Thousands of Yazidis in Iraq escaped the genocidal wrath of the Islamic State (ISIS/ISIL) but remain in miserable conditions at refugee camps. One shelter in Khanke, Iraq, took in over 70,000 people in August. The conditions there have not improved.
Khanke is less than an hour away from Dohuk, where the average temperature highs in the last three months are 106, 99, and 84. The heat is unbearable for the refugees. To make matters worse, there is no indoor plumbing. This means no bathrooms or showers, which puts the people at risk for numerous diseases. Mosquitoes constantly bother everyone at night.
The majority of the Yazidis at the camp are women and children. The Islamic State executed the young men and abducted women to be sex slaves. The jihadists did not just target the Yazidis, however. A Muslim woman told Rudaw that “her husband, along with his father and two brothers, were publicly executed in front of her.”
Nagehan Alçi with Daily Sabah visited a camp in Diyarbakir, Turkey. Of the more than 4,300 refugees, 1,700 are children. Despite the huge number of people, there are only 600 tents. Many live under trees, but winter is approaching.
“It is almost impossible to live in a tent under harsh winter conditions, much less a tree,” she said. “When I asked a municipal official what they will do about this situation, he said container houses are needed and that governmental support is essential.”
She then went to a university building, which is home to 157 children. The residents surrounded her and smiled.

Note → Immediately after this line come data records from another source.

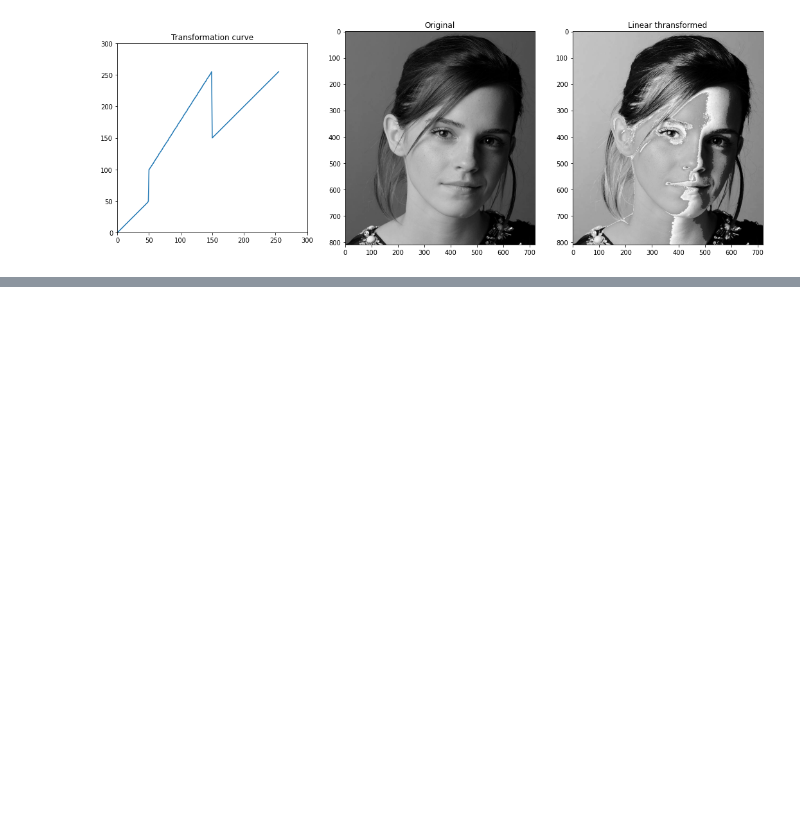
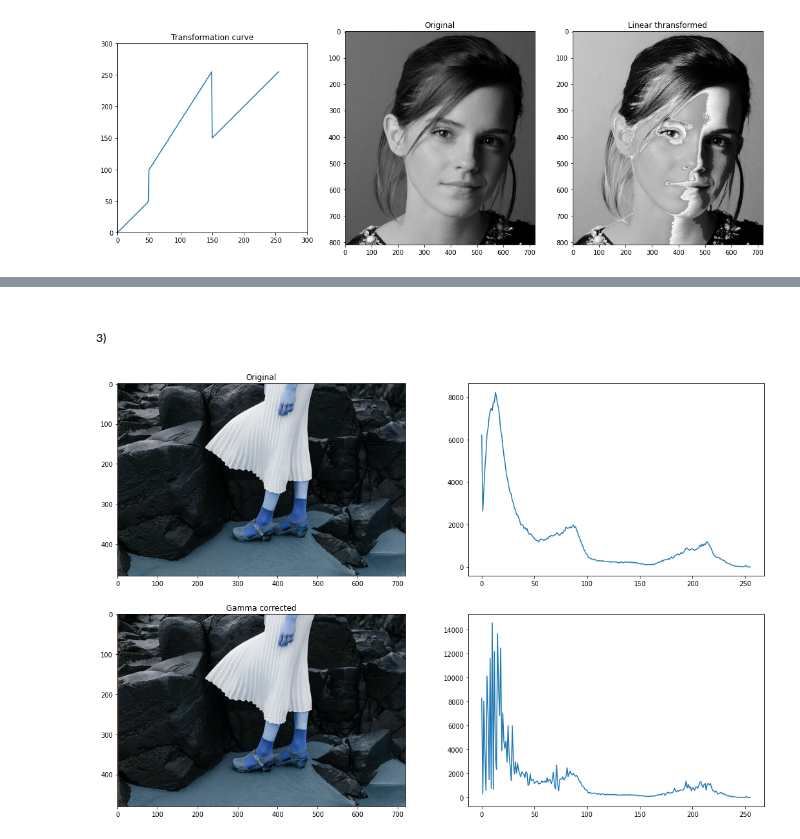
Before and after one commit to vakeesanvk/image_processing_assignment_01, a Jupyter notebook: Assignment.ipynb, the cells around one changed output, grey strips where cells are left out. Drawn from its saved outputs; the diff is of its cells as text; code cells hidden in the pictures; blank space fills up the shorter version.

```diff
--- a/Assignment.ipynb
+++ b/Assignment.ipynb
@@ -39,0 +98,35 @@ plt.show()
+# %% [markdown]
+##### 3)
+# %%
+%matplotlib inline
+import numpy as np
+import cv2 as cv
+import matplotlib.pyplot as plt
+
+img=cv.imread(r'C:\Python39\cv\assignment_01\highlights_and_shadows.jpg')
+assert img is not None
+
+gamma = 0.5
+
+lab_img=cv.cvtColor(img,cv.COLOR_BGR2Lab).astype("float32")
+lab_img[1,:,:] = lab_img[1,:,:] * gamma
+gamma_img = cv.cvtColor(lab_img.astype("uint8"),cv.COLOR_Lab2BGR)
+
+hist_i = cv.calcHist([img],[0],None,[256],[0,256])
+
+hist_g = cv.calcHist([gamma_img],[0],None, [256],[0,256])
+
+
+fig,ax=plt.subplots(2,2,figsize=(18,12))
+
+ax[0][0].imshow(cv.cvtColor(img,cv.COLOR_BGR2RGB))
+ax[0][0].set_title('Original')
+ax[0][1].plot(hist_i)
+
+ax[1][0].imshow(cv.cvtColor(gamma_img,cv.COLOR_BGR2RGB))
+ax[1][0].set_title('Gamma corrected')
+ax[1][1].plot(hist_g)
+
+plt.show()
+# %% [output]
+[figure, added]
```
Also changed, not shown: parts of 8 cells of this notebook.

A woman in red spoke to Alçi.
“They [ISIS] suddenly came and attacked everywhere and all of us,” said the woman. “They abducted women and youth and shot 200 children dead in front of our eyes.”
Alçi asked Agriculture Minister Mehdi Eker about the camps and why no ministers in Turkey visited the Yazidis. He said, “The municipality literally kidnapped these people from the hands of the state and did not send them to the camp designed by AFAD [Disaster and Emergency Management Presidency of Turkey] in Mardin’s Midyat.” Many Yazidis have reported they do not want to be in Midyat because Arabs are also in that camp. Due to Alçi’s concerns, Eker visited the Yazidis and “shared their sorrow to show that the Turkish state was on their side.” Alçi believes the state will build the proper shelter for the Yazidis.
Some in the area posted pictures of Yazidi camps on social media:
— Mustafa Sadeer (@MustafaSadeer) September 17, 2014
Featuring one of the first refugee camps I was at where there were Yazidi children.UNHCR pic.twitter.com/rDFLrZbAeG
— Gail Orenstein (@gail_orenstein) September 26, 2014
— Humanitarian Relief (@IHHen) September 11, 2014
— curdistani (@curdistani) August 26, 2014